╭──
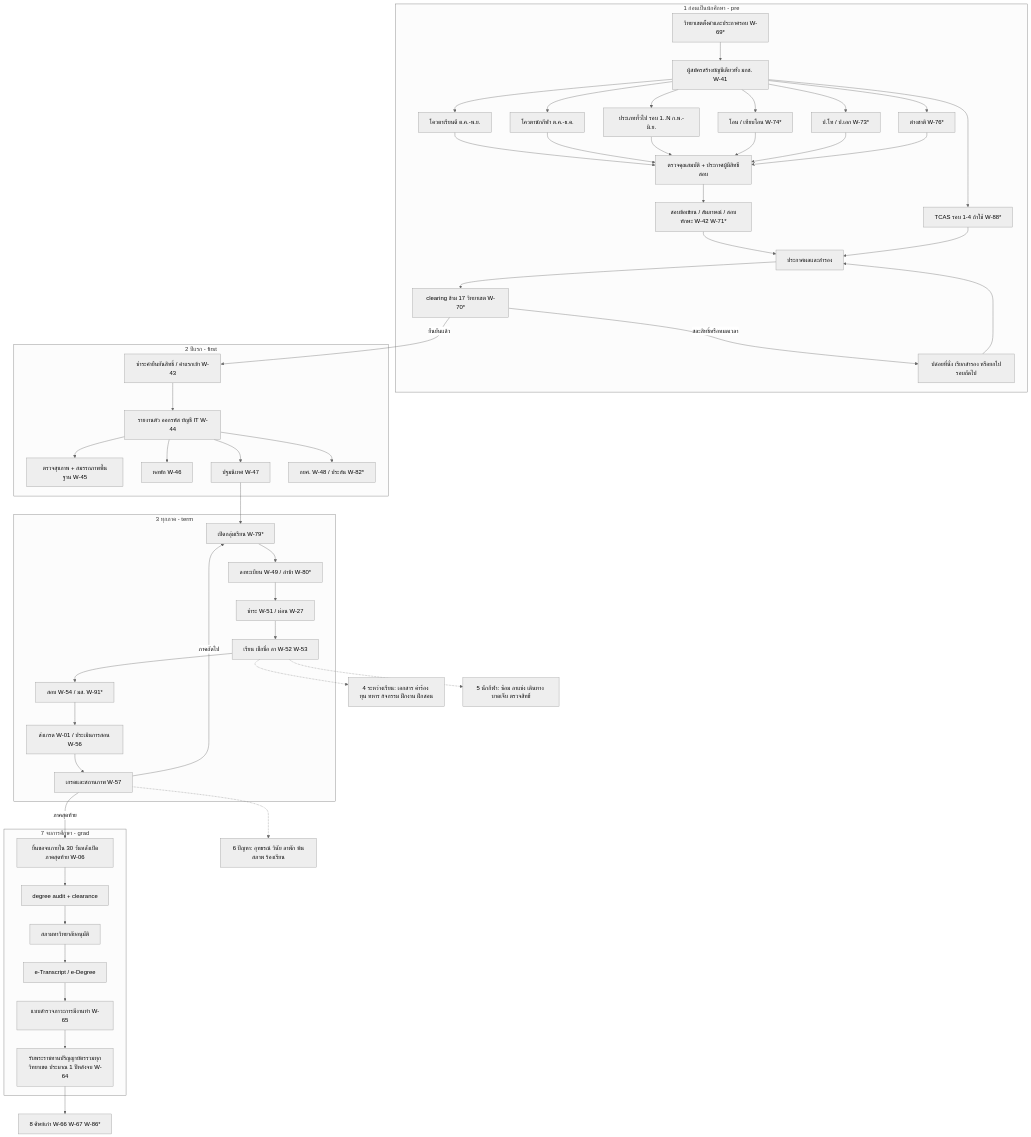
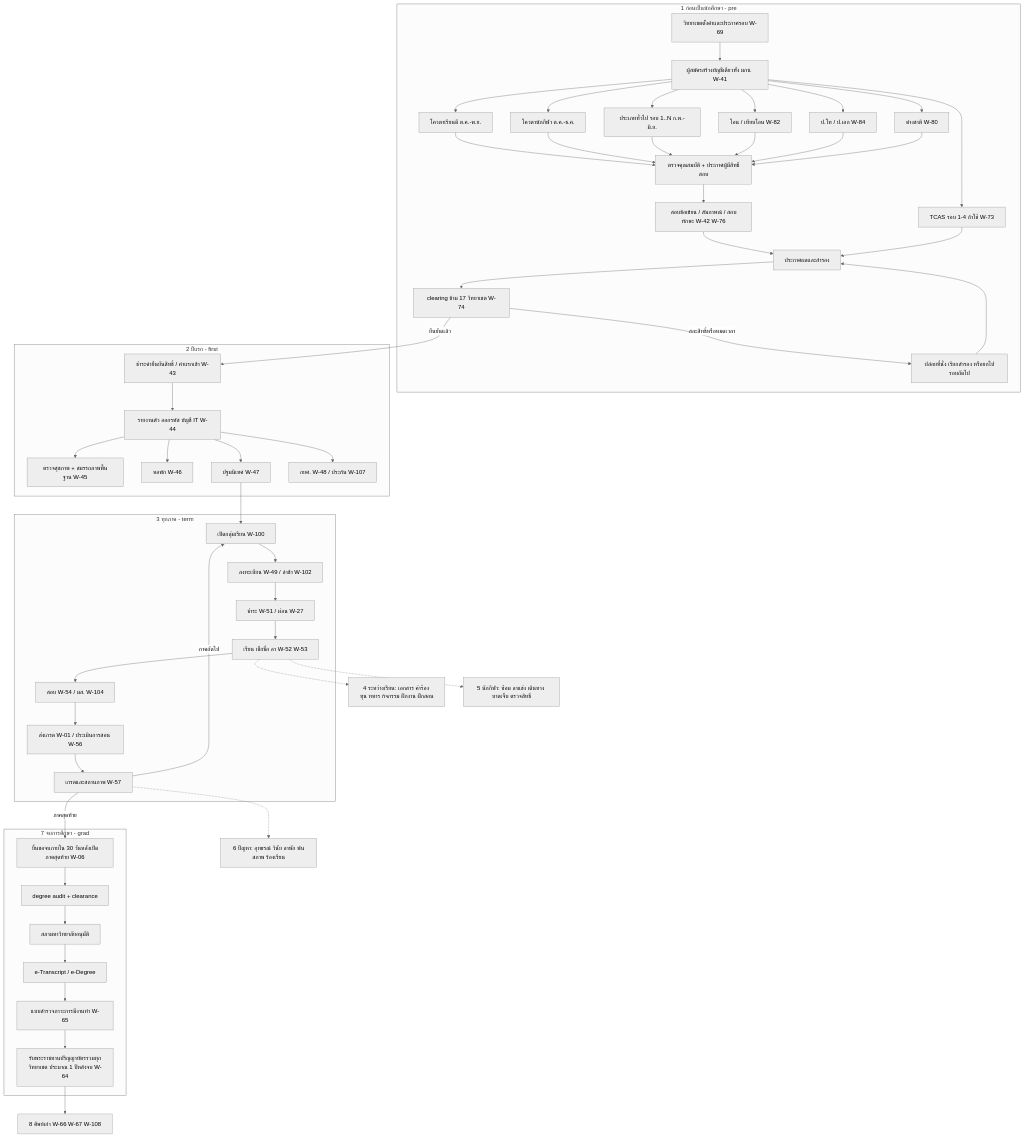
One commit to Ruttanachote/Ai changed the first of 4 diagrams in tnsu-system/docs/02-student-journey.md. Above: the diagram before and after it, drawn with Mermaid (neutral theme). The commit also changed other lines of this file and 5 other files, not shown here.

````diff
--- a/tnsu-system/docs/02-student-journey.md
+++ b/tnsu-system/docs/02-student-journey.md
@@ -59,55 +59,55 @@
 ```mermaid
 flowchart TD
   subgraph PRE["1 ก่อนเป็นนักศึกษา - pre"]
-    A0["วิทยาเขตตั้งค่าและประกาศรอบ W-69*"] --> A1["ผู้สมัครสร้างบัญชีเดียวทั้ง มกช. W-41"]
+    A0["วิทยาเขตตั้งค่าและประกาศรอบ W-69"] --> A1["ผู้สมัครสร้างบัญชีเดียวทั้ง มกช. W-41"]
     A1 --> CH1["โควตาเรียนดี ต.ค.-พ.ย."]
     A1 --> CH2["โควตานักกีฬา ต.ค.-ธ.ค."]
     A1 --> CH3["ประเภททั่วไป รอบ 1..N ก.พ.-มิ.ย."]
-    A1 --> CH4["TCAS รอบ 1-4 ถ้าใช้ W-88*"]
-    A1 --> CH5["โอน / เทียบโอน W-74*"]
-    A1 --> CH6["ป.โท / ป.เอก W-73*"]
-    A1 --> CH7["ต่างชาติ W-76*"]
+    A1 --> CH4["TCAS รอบ 1-4 ถ้าใช้ W-73"]
+    A1 --> CH5["โอน / เทียบโอน W-82"]
+    A1 --> CH6["ป.โท / ป.เอก W-84"]
+    A1 --> CH7["ต่างชาติ W-80"]
     CH1 --> T1["ตรวจคุณสมบัติ + ประกาศผู้มีสิทธิ์สอบ"]
     CH2 --> T1
     CH3 --> T1
     CH5 --> T1
     CH6 --> T1
     CH7 --> T1
-    T1 --> T2["สอบข้อเขียน / สัมภาษณ์ / สอบทักษะ W-42 W-71*"]
+    T1 --> T2["สอบข้อเขียน / สัมภาษณ์ / สอบทักษะ W-42 W-76"]
     T2 --> T3["ประกาศผลและสำรอง"]
     CH4 --> T3
-    T3 --> CL["clearing ข้าม 17 วิทยาเขต W-70*"]
+    T3 --> CL["clearing ข้าม 17 วิทยาเขต W-74"]
     CL -->|"สละสิทธิ์หรือหมดเวลา"| RS["ปล่อยที่นั่ง เรียกสำรอง หรือยกไปรอบถัดไป"]
     RS --> T3
   end
   CL -->|"ยืนยันแล้ว"| B1
   subgraph FIRST["2 ปีแรก - first"]
     B1["ชำระค่ายืนยันสิทธิ์ / ค่าแรกเข้า W-43"] --> B2["รายงานตัว ออกรหัส บัญชี IT W-44"]
     B2 --> B3["ตรวจสุขภาพ + สมรรถภาพพื้นฐาน W-45"]
     B2 --> B4["หอพัก W-46"]
     B2 --> B5["ปฐมนิเทศ W-47"]
-    B2 --> B6["กยศ. W-48 / ประกัน W-82*"]
+    B2 --> B6["กยศ. W-48 / ประกัน W-107"]
   end
   B5 --> C1
   subgraph TERM["3 ทุกภาค - term"]
-    C1["เปิดกลุ่มเรียน W-79*"] --> C2["ลงทะเบียน W-49 / ล่าช้า W-80*"]
+    C1["เปิดกลุ่มเรียน W-100"] --> C2["ลงทะเบียน W-49 / ล่าช้า W-102"]
     C2 --> C3["ชำระ W-51 / ผ่อน W-27"]
     C3 --> C4["เรียน เช็กชื่อ ลา W-52 W-53"]
-    C4 --> C5["สอบ W-54 / มส. W-91*"]
+    C4 --> C5["สอบ W-54 / มส. W-104"]
     C5 --> C6["ส่งเกรด W-01 / ประเมินการสอน W-56"]
     C6 --> C7["เกรดและสถานภาพ W-57"]
     C7 -->|"ภาคถัดไป"| C1
   end
   C4 -.-> D1["4 ระหว่างเรียน: เอกสาร คำร้อง ทุน ทหาร กิจกรรม ฝึกงาน ฝึกสอน"]
   C4 -.-> E1["5 นักกีฬา: ซ้อม ลาแข่ง เดินทาง บาดเจ็บ ตรวจสิทธิ์"]
   C7 -.-> F1["6 ปัญหา: อุทธรณ์ วินัย ลาพัก พ้นสภาพ ร้องเรียน"]
   C7 -->|"ภาคสุดท้าย"| G1
   subgraph GRADS["7 จบการศึกษา - grad"]
     G1["ยื่นขอจบภายใน 30 วันหลังเปิดภาคสุดท้าย W-06"] --> G2["degree audit + clearance"]
     G2 --> G3["สภามหาวิทยาลัยอนุมัติ"]
     G3 --> G4["e-Transcript / e-Degree"]
     G4 --> G5["แบบสำรวจภาวะการมีงานทำ W-65"]
     G5 --> G6["รับพระราชทานปริญญาบัตรรวมทุกวิทยาเขต ประมาณ 1 ปีหลังจบ W-64"]
   end
-  G6 --> H1["8 ศิษย์เก่า W-66 W-67 W-86*"]
+  G6 --> H1["8 ศิษย์เก่า W-66 W-67 W-108"]
 ```
````
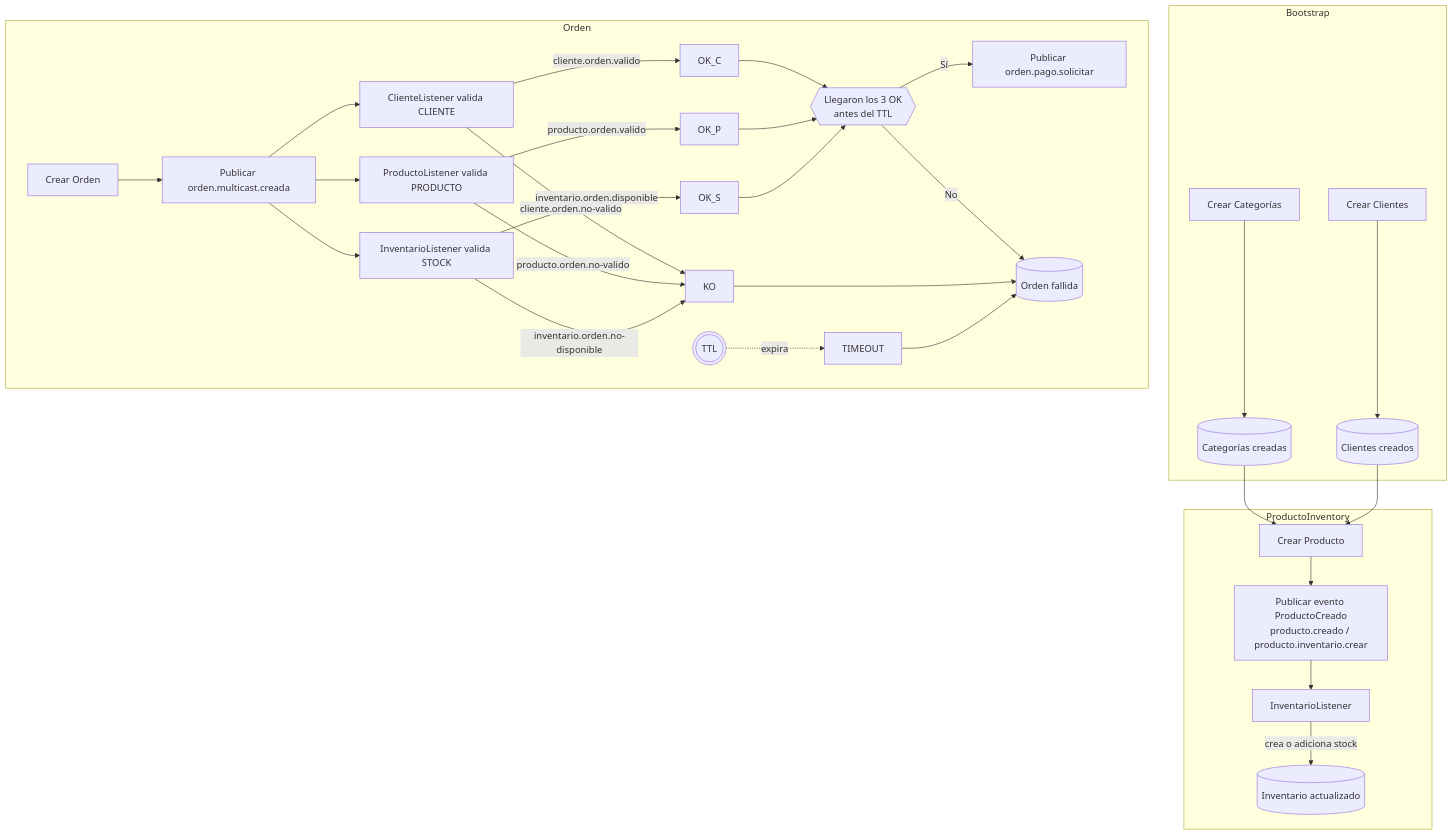
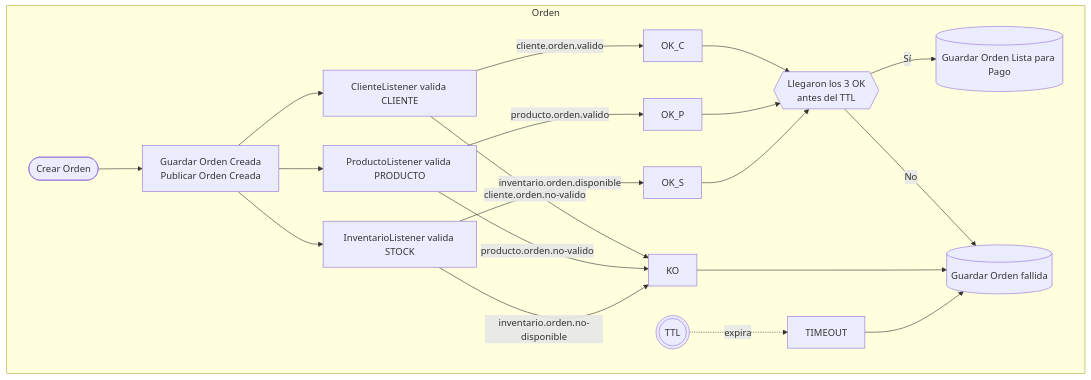
The second of 3 diagrams in README.md (aulikes/DDD-Clean-Arquitecture), drawn with Mermaid before and after one commit. The commit also changed other lines of this file, not shown here.

````diff
--- a/README.md
+++ b/README.md
@@ -116,53 +147,35 @@
 ```mermaid
+
 flowchart TD
-%% =========================
-%% Bootstrap de catálogos
-%% =========================
-  subgraph Bootstrap
-    CATS[Crear Categorías] --> CATS_DONE[(Categorías creadas)]
-    CLIENTS[Crear Clientes] --> CLIENTS_DONE[(Clientes creados)]
-  end
-
-%% =========================
-%% Ciclo de Producto -> Inventario
-%% =========================
-  subgraph ProductoInventory
-    PROD[Crear Producto] --> E_PROD[Publicar evento ProductoCreado<br/>producto.creado / producto.inventario.crear]
-    E_PROD --> INV_LISTENER[InventarioListener]
-    INV_LISTENER -->|crea o adiciona stock| INV_UPD[(Inventario actualizado)]
-  end
-
-  CATS_DONE --> PROD
-  CLIENTS_DONE --> PROD
 
 %% =========================
 %% Ciclo de Orden con validaciones ALL-OF + TTL
 %% =========================
   subgraph Orden
-    O_CREATE[Crear Orden] --> E_ORDEN[Publicar orden.multicast.creada]
+    O_CREATE([Crear Orden]) --> E_ORDEN[Guardar Orden Creada <br/> Publicar Orden Creada]
     E_ORDEN --> L_CLIENTE[ClienteListener valida CLIENTE]
     E_ORDEN --> L_PRODUCTO[ProductoListener valida PRODUCTO]
     E_ORDEN --> L_STOCK[InventarioListener valida STOCK]
 
     L_CLIENTE -->|cliente.orden.valido| OK_C
     L_PRODUCTO -->|producto.orden.valido| OK_P
     L_STOCK -->|inventario.orden.disponible| OK_S
 
     L_CLIENTE -->|cliente.orden.no-valido| KO
     L_PRODUCTO -->|producto.orden.no-valido| KO
     L_STOCK -->|inventario.orden.no-disponible| KO
 
     OK_C --> AND_JOIN
     OK_P --> AND_JOIN
     OK_S --> AND_JOIN
 
     TTL(((TTL))) -. expira .-> TIMEOUT
 
-    AND_JOIN{{Llegaron los 3 OK<br/>antes del TTL}} -->|Sí| PAGO_REQ[Publicar orden.pago.solicitar]
-    AND_JOIN -->|No| ORDEN_FAIL[(Orden fallida)]
+    AND_JOIN{{Llegaron los 3 OK<br/>antes del TTL}} -->|Sí| PAGO_REQ[(Guardar Orden Lista para Pago)]
+    AND_JOIN -->|No| ORDEN_FAIL[(Guardar Orden fallida)]
 
     KO --> ORDEN_FAIL
     TIMEOUT --> ORDEN_FAIL
   end
 
 ```
````
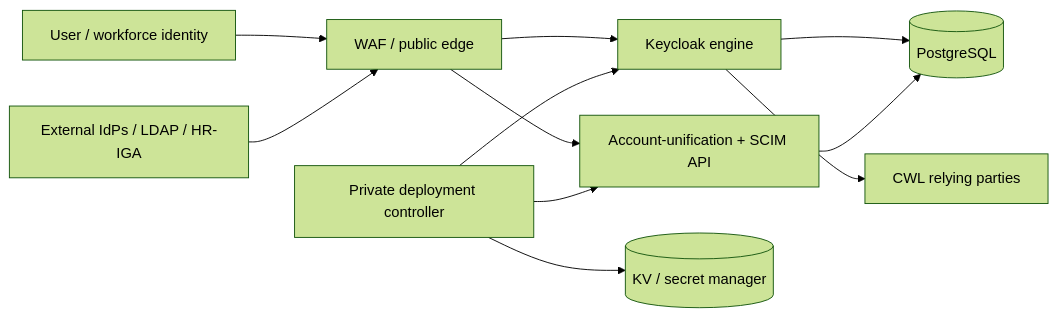
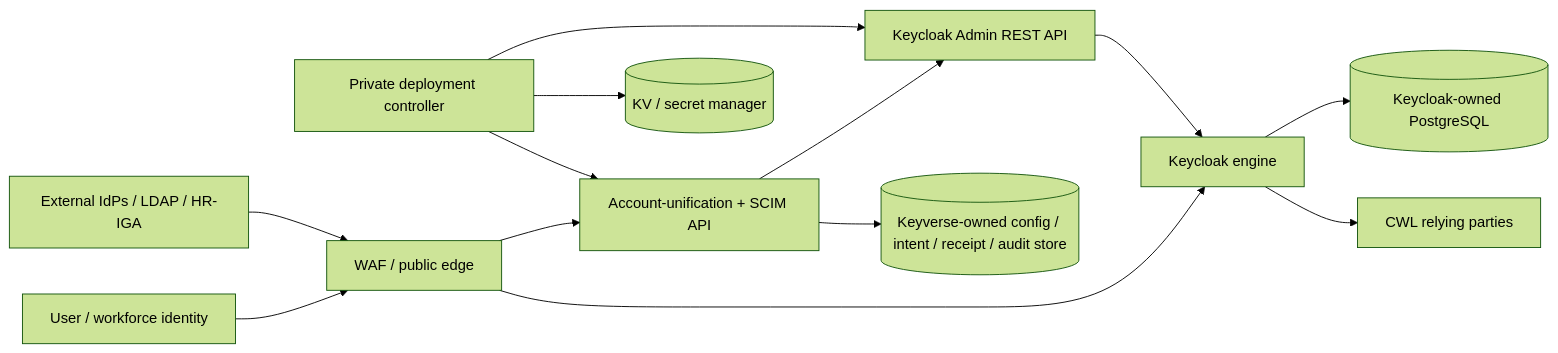
Before and after one commit to ContextualWisdomLab/keyverse: the first of 6 diagrams in docs/UML.md, drawn with Mermaid (forest theme). The commit also changed other lines of this file, not shown here.

Commit message:
docs: separate Keycloak and Keyverse storage authority

````diff
--- a/docs/UML.md
+++ b/docs/UML.md
@@ -8,23 +8,27 @@
 ```mermaid
 flowchart LR
     USER[User / workforce identity]
     EXT[External IdPs / LDAP / HR-IGA]
     EDGE[WAF / public edge]
     KC[Keycloak engine]
+    KCAPI[Keycloak Admin REST API]
     ADMIN[Account-unification + SCIM API]
     DEPLOY[Private deployment controller]
     KV[(KV / secret manager)]
-    PG[(PostgreSQL)]
+    KCDB[(Keycloak-owned PostgreSQL)]
+    KVS[(Keyverse-owned config / intent / receipt / audit store)]
     RP[CWL relying parties]
 
     USER --> EDGE
     EXT --> EDGE
     EDGE --> KC
     EDGE --> ADMIN
-    KC --> PG
-    ADMIN --> PG
+    KC --> KCDB
+    KCAPI --> KC
+    ADMIN --> KCAPI
+    ADMIN --> KVS
     DEPLOY --> KV
     DEPLOY --> ADMIN
-    DEPLOY --> KC
+    DEPLOY --> KCAPI
     KC --> RP
 ```
````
╰──
## PROBLEM TO WORK ON
Search the records above for "KCDB" and copy every line that has it.

## TASK RESPONSE
+    KCDB[(Keycloak-owned PostgreSQL)]
+    KC --> KCDB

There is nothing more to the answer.